→ **Prompt**
Where does the string "return" appear in the material? Copy each line that holds it.

→ **Material shown**

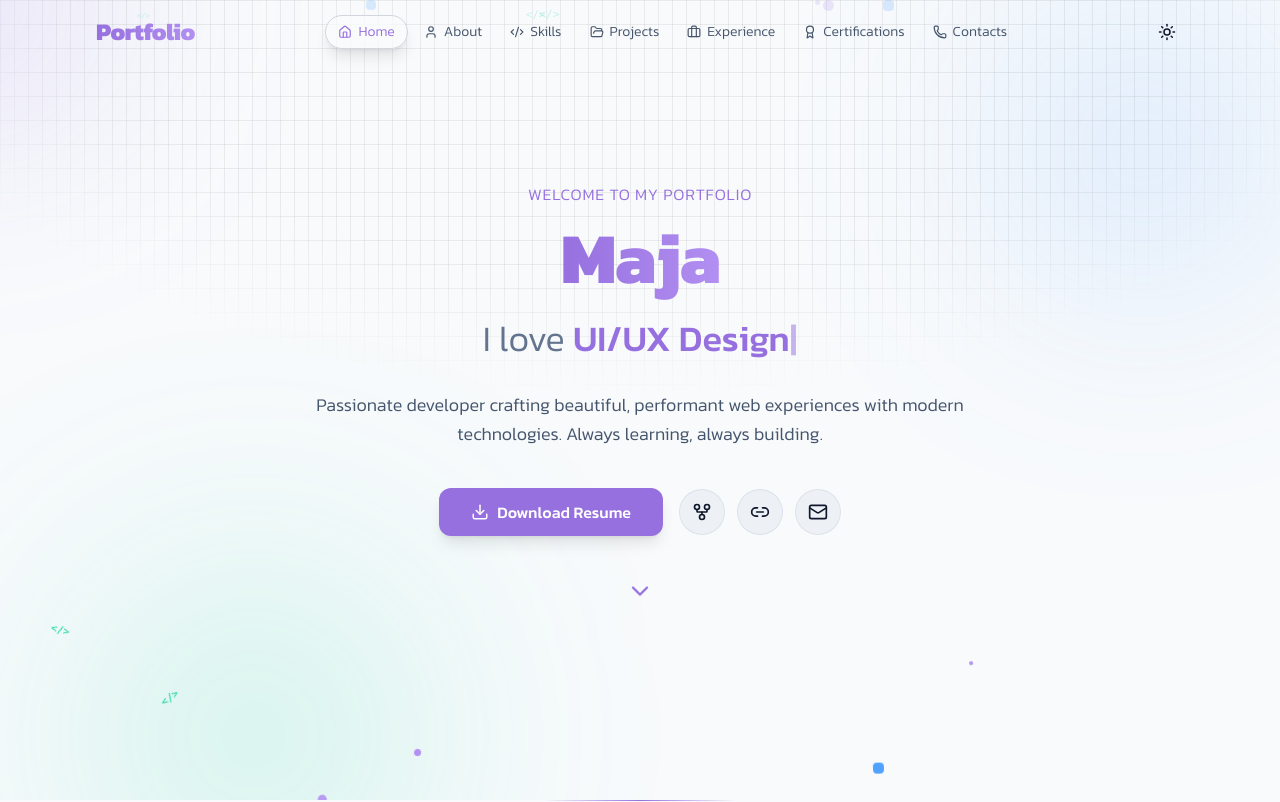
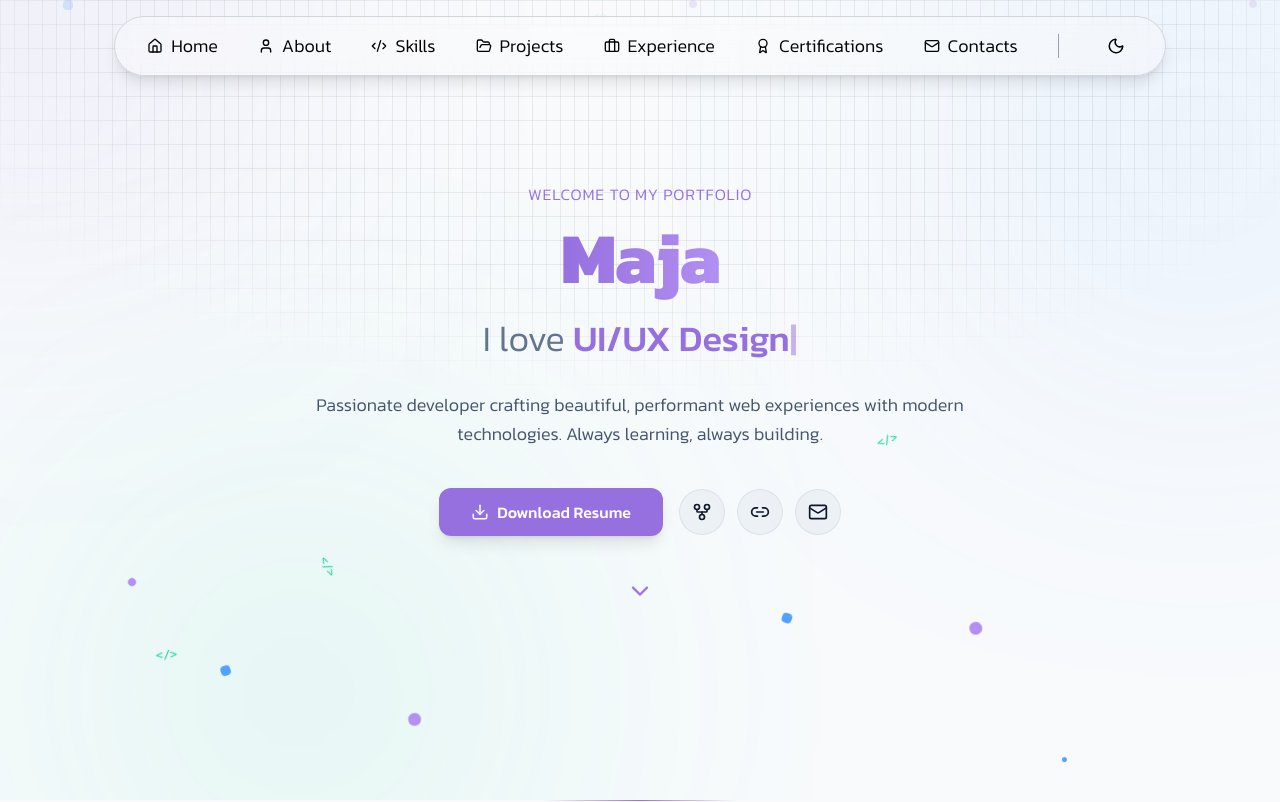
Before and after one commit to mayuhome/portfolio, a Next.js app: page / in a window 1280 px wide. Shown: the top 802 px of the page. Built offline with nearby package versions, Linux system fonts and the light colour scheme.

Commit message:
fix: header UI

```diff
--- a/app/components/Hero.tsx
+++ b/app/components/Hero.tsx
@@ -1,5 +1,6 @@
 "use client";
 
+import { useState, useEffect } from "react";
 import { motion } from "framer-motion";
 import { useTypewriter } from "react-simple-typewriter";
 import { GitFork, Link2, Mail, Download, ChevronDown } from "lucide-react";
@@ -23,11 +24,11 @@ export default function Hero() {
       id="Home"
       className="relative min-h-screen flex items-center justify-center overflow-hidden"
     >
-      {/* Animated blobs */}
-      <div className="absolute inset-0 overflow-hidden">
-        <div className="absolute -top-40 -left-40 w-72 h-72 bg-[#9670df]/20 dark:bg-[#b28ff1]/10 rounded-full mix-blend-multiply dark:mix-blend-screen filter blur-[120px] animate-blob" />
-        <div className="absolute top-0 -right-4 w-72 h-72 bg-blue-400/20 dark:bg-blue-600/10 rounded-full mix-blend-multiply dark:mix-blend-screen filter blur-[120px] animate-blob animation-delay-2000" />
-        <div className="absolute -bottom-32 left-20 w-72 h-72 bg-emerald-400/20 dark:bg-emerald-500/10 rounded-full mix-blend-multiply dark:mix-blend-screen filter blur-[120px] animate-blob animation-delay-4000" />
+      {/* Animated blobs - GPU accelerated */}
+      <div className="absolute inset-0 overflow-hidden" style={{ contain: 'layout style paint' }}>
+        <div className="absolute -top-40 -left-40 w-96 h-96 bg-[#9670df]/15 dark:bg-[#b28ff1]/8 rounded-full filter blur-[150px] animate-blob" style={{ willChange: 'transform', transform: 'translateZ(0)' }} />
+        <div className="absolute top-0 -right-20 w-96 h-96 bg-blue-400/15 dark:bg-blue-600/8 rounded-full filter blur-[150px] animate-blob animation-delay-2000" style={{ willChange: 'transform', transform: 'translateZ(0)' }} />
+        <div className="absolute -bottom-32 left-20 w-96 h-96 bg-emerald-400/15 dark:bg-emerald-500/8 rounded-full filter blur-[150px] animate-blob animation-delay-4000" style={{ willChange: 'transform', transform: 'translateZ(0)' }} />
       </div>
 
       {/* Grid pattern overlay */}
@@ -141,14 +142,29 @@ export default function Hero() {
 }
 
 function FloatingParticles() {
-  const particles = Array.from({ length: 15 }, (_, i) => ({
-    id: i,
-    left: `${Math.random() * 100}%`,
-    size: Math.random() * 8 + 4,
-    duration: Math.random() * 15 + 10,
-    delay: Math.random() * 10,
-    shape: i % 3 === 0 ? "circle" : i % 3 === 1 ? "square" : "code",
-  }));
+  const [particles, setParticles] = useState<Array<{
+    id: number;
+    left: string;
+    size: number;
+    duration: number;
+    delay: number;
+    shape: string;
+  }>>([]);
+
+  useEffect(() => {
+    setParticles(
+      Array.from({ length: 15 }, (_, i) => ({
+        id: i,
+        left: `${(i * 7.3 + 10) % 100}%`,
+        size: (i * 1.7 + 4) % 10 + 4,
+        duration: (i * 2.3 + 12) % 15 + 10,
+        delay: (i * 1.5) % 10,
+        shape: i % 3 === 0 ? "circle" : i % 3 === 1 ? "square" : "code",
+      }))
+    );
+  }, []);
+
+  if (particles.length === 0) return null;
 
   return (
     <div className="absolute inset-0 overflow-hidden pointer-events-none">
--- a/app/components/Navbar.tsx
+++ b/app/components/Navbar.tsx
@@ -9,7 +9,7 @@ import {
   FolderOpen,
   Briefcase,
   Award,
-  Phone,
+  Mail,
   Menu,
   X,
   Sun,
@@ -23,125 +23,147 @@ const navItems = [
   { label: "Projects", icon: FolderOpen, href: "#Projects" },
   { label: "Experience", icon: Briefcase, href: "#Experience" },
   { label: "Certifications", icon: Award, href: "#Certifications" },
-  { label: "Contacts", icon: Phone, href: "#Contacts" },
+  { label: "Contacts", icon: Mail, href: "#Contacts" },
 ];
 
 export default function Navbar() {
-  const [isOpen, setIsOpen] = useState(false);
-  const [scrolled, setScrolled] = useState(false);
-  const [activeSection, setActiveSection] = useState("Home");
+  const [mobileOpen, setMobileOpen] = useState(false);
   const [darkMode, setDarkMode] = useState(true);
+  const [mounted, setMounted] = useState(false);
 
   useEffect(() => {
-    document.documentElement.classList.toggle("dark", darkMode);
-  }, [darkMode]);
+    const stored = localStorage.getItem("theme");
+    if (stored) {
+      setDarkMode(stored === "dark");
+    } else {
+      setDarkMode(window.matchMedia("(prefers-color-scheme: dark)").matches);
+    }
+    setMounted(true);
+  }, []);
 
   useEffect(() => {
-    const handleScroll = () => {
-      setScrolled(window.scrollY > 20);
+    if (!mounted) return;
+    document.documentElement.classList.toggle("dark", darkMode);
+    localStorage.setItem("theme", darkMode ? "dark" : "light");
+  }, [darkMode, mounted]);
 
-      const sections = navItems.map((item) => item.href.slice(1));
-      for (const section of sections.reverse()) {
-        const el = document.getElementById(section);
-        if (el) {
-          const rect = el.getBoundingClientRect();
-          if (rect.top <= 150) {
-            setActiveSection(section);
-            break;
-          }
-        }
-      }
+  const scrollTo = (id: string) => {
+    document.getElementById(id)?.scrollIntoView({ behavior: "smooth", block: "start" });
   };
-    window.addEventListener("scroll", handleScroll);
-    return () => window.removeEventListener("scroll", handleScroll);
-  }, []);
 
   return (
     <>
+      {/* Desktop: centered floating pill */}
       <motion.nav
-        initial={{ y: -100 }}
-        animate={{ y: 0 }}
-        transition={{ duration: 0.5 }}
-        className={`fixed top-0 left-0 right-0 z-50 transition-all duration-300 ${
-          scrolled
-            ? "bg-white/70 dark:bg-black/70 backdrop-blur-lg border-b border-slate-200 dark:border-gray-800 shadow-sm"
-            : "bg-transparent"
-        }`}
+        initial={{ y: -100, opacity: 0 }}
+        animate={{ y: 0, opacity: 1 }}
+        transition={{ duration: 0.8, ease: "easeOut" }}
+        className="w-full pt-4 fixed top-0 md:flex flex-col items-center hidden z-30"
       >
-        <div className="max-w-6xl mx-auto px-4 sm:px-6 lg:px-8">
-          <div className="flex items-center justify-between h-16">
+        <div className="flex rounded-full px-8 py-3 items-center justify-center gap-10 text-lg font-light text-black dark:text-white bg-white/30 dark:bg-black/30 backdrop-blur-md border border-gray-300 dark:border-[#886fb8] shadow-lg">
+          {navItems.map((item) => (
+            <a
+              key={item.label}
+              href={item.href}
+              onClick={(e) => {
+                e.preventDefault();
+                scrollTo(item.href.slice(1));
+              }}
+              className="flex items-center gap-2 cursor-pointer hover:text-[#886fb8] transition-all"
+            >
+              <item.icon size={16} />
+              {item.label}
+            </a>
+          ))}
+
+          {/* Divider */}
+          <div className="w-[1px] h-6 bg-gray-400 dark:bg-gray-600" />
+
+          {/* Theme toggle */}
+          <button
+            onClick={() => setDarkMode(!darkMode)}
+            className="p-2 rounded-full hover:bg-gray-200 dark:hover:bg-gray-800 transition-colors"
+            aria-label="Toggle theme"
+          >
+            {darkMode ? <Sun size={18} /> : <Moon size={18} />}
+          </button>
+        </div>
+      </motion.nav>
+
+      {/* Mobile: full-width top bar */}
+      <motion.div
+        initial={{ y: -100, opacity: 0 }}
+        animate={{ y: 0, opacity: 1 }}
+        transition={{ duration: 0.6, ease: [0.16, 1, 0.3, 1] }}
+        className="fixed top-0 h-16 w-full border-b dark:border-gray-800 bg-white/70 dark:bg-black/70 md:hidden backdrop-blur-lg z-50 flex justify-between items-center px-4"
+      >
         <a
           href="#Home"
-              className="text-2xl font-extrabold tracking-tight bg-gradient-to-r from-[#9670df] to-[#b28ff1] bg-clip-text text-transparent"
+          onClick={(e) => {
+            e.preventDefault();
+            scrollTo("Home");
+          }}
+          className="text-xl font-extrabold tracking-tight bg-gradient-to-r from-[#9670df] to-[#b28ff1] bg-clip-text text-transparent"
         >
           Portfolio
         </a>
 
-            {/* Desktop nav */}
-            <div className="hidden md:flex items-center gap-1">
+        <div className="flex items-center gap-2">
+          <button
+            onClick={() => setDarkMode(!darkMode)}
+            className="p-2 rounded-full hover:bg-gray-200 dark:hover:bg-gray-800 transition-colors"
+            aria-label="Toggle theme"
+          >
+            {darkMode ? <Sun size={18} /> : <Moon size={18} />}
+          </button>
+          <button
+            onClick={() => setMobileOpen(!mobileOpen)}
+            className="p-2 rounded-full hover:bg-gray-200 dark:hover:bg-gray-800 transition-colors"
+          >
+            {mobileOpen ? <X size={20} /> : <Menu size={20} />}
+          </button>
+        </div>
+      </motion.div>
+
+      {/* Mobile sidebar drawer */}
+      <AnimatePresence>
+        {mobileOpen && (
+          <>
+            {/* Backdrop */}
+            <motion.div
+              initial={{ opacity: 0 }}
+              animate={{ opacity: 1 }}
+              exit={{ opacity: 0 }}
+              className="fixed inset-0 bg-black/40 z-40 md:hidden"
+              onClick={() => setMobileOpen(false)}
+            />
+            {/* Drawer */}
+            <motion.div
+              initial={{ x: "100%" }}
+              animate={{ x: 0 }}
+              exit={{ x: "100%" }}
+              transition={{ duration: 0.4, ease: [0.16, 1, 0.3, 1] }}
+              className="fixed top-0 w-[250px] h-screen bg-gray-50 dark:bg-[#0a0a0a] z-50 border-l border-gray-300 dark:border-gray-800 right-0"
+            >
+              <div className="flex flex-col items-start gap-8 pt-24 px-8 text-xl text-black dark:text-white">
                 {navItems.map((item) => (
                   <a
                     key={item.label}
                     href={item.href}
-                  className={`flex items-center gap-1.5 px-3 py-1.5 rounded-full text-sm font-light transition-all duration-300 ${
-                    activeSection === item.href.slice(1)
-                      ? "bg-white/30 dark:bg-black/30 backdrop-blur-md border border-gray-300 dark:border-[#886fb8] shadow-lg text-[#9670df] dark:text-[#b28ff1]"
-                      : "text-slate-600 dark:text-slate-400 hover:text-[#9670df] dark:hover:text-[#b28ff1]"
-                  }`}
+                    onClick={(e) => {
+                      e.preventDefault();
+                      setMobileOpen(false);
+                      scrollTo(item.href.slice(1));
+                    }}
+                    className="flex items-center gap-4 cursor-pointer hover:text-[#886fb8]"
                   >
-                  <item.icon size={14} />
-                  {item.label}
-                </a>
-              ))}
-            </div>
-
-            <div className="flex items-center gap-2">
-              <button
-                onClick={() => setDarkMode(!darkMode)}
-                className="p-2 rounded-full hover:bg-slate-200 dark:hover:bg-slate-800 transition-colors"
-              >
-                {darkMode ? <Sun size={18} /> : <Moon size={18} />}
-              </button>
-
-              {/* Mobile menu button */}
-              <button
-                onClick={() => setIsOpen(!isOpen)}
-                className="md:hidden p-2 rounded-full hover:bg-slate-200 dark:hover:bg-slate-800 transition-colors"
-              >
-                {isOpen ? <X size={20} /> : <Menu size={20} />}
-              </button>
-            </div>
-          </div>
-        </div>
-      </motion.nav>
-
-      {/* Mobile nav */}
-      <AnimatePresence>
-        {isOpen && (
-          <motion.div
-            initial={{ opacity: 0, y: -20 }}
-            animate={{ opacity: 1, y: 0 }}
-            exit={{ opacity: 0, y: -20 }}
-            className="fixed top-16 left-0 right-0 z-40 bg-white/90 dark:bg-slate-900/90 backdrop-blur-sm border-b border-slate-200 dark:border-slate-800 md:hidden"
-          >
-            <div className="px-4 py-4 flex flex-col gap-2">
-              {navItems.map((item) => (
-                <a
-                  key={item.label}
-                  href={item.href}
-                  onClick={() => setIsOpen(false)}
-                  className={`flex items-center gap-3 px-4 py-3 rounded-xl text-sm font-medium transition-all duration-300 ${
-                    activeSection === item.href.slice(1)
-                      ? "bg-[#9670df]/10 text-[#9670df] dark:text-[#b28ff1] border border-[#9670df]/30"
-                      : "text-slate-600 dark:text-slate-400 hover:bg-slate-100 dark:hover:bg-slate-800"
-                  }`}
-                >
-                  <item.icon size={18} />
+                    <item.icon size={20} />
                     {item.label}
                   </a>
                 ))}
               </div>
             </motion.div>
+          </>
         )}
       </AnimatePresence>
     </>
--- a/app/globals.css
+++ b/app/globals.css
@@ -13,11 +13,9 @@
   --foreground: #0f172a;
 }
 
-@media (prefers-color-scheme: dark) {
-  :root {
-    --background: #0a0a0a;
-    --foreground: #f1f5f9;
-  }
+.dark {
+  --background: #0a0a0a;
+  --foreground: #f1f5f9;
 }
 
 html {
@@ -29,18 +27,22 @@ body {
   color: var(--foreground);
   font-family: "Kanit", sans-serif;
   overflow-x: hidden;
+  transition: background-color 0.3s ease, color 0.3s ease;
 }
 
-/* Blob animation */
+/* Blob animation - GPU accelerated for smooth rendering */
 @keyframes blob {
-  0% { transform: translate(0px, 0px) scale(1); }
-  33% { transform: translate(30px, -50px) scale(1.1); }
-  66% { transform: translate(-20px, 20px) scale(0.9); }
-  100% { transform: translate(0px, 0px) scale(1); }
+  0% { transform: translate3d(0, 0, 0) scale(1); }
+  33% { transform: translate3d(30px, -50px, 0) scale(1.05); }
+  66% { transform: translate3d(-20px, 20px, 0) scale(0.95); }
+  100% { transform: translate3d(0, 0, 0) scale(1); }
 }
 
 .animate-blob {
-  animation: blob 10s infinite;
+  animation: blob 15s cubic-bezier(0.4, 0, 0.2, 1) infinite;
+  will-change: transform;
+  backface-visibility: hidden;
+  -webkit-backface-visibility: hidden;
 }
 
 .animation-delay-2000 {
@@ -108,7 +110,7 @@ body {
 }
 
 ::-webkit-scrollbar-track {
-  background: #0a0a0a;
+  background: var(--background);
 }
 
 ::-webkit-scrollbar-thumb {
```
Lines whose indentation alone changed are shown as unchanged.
* * *
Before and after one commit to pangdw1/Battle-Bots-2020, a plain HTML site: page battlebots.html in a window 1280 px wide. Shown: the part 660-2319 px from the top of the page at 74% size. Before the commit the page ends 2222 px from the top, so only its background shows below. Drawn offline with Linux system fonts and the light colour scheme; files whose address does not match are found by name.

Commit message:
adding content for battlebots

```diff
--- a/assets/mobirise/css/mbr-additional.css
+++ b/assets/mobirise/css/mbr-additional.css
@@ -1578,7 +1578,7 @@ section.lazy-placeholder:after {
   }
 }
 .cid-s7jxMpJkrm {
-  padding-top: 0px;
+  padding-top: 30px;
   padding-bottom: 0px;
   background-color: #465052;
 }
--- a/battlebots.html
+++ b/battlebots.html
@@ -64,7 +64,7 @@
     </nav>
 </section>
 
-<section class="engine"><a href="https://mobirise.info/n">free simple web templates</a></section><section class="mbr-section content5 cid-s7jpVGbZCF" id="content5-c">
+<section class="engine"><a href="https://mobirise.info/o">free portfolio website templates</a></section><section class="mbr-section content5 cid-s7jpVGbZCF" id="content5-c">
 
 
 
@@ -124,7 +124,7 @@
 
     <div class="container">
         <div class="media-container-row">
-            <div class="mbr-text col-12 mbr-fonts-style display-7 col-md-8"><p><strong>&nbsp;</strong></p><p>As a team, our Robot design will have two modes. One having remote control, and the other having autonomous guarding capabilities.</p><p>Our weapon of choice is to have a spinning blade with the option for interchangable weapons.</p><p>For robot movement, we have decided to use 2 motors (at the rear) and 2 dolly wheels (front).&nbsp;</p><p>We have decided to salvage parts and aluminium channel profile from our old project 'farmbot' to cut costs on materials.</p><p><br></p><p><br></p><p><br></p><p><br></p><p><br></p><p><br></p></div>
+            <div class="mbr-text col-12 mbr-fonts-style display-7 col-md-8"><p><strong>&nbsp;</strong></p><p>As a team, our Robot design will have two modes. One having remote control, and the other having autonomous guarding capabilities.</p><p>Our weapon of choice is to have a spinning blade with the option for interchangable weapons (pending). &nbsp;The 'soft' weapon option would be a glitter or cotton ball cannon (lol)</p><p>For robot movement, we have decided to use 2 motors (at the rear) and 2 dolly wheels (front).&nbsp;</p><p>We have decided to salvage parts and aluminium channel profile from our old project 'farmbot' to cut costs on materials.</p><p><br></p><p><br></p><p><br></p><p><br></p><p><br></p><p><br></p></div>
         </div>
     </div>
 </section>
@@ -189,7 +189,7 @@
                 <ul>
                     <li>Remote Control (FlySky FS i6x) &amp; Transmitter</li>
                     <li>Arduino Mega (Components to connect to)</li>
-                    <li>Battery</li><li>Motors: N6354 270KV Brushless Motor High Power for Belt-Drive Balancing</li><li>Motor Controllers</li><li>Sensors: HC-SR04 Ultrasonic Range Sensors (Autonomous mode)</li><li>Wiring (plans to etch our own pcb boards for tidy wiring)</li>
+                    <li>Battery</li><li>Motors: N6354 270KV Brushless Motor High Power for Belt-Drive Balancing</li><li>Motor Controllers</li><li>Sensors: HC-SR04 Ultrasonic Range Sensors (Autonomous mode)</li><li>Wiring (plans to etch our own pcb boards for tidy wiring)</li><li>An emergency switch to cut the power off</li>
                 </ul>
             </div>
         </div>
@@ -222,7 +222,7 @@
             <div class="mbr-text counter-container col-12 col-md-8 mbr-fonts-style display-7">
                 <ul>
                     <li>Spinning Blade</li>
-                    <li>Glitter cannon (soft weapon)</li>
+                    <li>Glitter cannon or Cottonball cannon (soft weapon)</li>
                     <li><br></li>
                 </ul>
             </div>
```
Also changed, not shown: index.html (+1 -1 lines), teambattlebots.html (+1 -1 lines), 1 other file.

→ **Solution to this exercise**
+  if (particles.length === 0) return null;
   return (
+    if (!mounted) return;
-    return () => window.removeEventListener("scroll", handleScroll);
   return (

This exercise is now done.